Each line in the listing below that holds "hover" should be counted; reply with that number only.

[AVAILABLE DATA]

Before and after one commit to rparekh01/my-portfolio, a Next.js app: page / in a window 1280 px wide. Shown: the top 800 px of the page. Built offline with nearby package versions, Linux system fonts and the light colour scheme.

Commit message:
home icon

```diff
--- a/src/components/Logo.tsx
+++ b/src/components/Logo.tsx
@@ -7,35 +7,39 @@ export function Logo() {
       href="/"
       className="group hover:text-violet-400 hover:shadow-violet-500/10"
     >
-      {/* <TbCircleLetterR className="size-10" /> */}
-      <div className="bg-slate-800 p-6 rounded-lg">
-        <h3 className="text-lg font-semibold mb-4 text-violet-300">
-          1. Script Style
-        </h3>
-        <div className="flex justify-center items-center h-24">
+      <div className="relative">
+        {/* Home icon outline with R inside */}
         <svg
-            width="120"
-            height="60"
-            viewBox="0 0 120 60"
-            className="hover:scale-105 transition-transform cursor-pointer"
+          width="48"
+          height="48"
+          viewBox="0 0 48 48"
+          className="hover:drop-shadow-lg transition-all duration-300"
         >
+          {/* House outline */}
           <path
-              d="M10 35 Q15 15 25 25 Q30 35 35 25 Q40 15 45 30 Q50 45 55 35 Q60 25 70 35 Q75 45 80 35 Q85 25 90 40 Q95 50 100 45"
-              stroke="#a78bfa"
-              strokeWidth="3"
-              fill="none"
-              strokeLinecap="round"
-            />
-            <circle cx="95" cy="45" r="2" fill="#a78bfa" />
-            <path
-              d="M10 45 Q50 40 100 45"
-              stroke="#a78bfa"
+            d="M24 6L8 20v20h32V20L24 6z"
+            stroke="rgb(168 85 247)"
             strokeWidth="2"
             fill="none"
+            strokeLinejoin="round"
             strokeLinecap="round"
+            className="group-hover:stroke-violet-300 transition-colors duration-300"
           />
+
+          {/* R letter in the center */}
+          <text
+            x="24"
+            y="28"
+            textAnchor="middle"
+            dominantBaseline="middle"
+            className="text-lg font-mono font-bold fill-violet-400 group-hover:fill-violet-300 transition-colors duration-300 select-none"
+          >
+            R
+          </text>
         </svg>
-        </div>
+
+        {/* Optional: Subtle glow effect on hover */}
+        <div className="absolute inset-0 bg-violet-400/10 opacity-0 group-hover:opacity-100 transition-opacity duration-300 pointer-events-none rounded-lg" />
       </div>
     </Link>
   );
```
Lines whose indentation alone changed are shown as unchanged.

[/AVAILABLE DATA]

== REPLY TO THE EXERCISE ==
7